| Material provided |

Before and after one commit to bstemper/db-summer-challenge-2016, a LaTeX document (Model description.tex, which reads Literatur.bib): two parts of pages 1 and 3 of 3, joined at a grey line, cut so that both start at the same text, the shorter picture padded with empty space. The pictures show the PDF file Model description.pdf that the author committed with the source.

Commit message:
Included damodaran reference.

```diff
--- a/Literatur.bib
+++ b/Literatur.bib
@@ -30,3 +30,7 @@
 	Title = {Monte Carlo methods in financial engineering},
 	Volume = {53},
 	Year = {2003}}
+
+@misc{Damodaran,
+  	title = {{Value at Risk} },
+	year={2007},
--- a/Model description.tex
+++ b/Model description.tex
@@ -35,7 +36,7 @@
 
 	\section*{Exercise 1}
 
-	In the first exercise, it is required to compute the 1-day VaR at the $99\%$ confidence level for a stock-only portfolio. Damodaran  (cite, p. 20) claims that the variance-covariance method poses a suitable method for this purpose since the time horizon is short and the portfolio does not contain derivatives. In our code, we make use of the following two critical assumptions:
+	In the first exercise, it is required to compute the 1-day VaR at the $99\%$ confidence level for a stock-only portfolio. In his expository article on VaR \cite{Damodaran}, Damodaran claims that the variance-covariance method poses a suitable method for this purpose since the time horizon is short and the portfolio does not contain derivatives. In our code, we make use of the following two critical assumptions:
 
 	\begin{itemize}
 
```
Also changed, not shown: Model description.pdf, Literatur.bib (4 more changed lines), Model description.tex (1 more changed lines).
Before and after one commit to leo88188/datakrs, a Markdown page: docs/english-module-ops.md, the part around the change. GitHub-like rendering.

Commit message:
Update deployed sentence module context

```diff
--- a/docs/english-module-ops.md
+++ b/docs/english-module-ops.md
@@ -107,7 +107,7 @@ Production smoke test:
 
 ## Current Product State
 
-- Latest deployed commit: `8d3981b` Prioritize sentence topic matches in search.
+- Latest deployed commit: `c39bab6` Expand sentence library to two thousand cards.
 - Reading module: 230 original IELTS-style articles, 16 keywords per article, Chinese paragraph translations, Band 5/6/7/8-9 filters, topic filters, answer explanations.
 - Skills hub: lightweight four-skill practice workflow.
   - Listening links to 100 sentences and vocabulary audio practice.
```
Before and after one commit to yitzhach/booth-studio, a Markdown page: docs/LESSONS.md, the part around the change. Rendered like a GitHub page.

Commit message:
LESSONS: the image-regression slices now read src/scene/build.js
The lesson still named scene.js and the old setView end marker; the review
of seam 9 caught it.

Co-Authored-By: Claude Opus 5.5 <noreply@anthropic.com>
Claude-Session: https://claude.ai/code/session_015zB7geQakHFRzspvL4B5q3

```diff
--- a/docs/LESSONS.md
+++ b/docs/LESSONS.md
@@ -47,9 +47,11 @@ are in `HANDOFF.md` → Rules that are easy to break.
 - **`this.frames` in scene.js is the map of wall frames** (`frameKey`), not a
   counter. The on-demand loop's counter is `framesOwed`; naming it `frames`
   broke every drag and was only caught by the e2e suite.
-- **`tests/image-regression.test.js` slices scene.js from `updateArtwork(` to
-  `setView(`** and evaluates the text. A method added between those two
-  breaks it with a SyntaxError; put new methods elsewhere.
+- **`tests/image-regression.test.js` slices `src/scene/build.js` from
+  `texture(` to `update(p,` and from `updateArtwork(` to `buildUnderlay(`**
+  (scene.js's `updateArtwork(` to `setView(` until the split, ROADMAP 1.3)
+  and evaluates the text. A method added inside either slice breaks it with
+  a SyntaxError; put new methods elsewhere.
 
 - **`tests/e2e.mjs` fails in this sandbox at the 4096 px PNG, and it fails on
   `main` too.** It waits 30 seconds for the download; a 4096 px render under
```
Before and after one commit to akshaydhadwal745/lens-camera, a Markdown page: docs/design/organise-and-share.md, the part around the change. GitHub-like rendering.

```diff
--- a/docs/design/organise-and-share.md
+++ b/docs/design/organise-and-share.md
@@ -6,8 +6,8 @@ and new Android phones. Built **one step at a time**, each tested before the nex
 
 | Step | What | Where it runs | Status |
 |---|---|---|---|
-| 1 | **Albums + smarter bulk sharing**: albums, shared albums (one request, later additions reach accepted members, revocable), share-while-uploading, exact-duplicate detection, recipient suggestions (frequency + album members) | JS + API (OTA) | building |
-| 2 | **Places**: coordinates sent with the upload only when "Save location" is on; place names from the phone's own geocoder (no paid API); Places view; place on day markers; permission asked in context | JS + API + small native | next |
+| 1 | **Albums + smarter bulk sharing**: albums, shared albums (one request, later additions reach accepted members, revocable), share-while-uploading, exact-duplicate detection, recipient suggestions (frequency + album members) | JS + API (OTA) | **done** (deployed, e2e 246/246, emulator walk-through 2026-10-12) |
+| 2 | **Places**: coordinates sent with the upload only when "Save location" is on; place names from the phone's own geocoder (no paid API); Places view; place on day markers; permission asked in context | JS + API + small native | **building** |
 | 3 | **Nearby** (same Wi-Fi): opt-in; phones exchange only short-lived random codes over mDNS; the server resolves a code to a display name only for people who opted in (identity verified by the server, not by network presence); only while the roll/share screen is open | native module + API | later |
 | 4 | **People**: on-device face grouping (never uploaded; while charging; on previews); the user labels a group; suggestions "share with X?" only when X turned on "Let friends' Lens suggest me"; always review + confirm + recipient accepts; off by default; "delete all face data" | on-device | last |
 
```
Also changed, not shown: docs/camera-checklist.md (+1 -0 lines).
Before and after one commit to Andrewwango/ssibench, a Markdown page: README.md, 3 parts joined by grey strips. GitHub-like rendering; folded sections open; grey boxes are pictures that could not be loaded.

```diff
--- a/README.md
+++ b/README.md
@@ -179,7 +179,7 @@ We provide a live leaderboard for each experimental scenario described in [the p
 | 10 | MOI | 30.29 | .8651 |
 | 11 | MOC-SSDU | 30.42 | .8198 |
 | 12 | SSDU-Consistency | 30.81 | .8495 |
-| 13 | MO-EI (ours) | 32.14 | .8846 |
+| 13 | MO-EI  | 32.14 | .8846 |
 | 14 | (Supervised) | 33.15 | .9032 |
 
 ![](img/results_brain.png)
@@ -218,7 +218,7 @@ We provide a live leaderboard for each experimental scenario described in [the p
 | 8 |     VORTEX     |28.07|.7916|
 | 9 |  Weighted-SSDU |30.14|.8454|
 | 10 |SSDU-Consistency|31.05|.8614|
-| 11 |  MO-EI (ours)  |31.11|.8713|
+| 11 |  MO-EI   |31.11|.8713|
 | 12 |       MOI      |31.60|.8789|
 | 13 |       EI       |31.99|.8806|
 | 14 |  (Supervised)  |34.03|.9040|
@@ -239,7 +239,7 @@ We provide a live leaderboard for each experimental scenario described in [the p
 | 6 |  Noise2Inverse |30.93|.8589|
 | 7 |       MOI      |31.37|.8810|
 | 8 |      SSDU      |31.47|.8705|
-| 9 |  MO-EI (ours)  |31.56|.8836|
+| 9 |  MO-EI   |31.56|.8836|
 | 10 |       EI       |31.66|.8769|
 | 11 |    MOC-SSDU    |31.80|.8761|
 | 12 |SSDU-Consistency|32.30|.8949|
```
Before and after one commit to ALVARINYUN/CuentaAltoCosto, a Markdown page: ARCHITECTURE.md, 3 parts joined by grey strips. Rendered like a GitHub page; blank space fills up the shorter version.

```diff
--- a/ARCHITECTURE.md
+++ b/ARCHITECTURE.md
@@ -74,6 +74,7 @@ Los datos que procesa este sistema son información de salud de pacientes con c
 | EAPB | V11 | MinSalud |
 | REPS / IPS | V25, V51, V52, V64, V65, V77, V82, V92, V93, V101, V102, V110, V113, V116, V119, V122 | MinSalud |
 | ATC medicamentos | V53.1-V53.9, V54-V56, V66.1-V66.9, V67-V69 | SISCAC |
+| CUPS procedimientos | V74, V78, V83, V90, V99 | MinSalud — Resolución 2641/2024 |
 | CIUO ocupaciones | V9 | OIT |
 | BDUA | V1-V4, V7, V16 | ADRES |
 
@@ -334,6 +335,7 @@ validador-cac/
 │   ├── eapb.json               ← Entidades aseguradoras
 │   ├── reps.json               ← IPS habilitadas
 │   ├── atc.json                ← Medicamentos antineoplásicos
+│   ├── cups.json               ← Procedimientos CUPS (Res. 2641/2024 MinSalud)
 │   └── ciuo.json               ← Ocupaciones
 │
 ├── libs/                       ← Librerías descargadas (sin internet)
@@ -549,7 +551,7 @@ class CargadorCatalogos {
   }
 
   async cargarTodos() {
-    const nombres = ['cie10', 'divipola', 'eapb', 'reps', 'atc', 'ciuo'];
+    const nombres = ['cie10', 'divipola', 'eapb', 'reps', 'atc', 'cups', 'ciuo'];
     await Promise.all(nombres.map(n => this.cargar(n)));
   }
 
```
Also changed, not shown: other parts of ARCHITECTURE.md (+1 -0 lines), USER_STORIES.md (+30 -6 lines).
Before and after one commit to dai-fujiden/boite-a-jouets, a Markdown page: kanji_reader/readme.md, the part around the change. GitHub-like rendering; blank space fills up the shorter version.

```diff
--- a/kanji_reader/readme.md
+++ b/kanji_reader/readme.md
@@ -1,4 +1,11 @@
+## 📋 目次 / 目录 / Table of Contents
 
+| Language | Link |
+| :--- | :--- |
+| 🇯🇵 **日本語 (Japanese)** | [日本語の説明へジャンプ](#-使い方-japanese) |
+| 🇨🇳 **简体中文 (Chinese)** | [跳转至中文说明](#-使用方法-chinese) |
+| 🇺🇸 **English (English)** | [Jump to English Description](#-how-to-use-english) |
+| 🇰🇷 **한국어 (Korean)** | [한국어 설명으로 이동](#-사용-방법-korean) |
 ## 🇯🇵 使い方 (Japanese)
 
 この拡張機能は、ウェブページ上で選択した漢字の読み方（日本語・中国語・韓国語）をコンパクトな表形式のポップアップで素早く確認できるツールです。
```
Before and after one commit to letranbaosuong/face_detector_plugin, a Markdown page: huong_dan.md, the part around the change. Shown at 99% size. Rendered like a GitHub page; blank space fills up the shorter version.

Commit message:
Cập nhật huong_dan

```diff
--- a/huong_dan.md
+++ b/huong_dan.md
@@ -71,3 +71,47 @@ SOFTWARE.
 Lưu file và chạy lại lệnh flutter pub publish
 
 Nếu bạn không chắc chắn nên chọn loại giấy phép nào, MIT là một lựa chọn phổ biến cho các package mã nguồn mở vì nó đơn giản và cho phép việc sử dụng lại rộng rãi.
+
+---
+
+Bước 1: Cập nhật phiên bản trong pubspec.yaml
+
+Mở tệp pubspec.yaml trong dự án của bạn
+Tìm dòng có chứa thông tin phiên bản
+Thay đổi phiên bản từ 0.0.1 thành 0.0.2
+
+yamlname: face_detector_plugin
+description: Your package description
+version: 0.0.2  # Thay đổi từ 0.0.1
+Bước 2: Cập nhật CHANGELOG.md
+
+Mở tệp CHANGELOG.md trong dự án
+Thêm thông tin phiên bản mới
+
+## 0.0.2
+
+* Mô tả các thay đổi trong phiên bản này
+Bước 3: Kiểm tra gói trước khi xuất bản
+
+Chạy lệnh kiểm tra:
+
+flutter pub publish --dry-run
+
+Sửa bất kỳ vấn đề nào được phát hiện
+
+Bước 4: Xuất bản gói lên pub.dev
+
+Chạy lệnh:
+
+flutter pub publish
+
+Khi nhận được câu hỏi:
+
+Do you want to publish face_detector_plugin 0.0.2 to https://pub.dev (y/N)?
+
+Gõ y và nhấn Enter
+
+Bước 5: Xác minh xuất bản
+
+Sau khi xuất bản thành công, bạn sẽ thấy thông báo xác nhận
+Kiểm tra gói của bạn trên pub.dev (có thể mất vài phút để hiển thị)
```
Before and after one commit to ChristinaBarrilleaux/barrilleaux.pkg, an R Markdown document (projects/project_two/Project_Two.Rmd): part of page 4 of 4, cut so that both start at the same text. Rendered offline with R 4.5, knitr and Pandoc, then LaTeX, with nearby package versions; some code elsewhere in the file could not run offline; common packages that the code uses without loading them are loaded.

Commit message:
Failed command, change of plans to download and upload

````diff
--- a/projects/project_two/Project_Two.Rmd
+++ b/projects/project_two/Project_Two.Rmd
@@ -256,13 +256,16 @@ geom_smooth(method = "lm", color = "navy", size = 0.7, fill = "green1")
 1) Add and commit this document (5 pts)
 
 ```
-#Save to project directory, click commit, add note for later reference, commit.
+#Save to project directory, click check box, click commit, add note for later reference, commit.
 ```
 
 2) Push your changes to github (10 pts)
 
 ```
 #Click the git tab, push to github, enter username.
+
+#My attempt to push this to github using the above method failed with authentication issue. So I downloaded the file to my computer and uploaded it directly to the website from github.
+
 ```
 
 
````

| What this task involves |
From the listing above, the lines starting with the one that has "Also changed, not shown: Model" and running through the one that has "Before and after one commit to leo88188/datakrs, a" should be copied exactly, ends included.

| Final answer |
Also changed, not shown: Model description.pdf, Literatur.bib (4 more changed lines), Model description.tex (1 more changed lines).
Before and after one commit to leo88188/datakrs, a Markdown page: docs/english-module-ops.md, the part around the change. GitHub-like rendering.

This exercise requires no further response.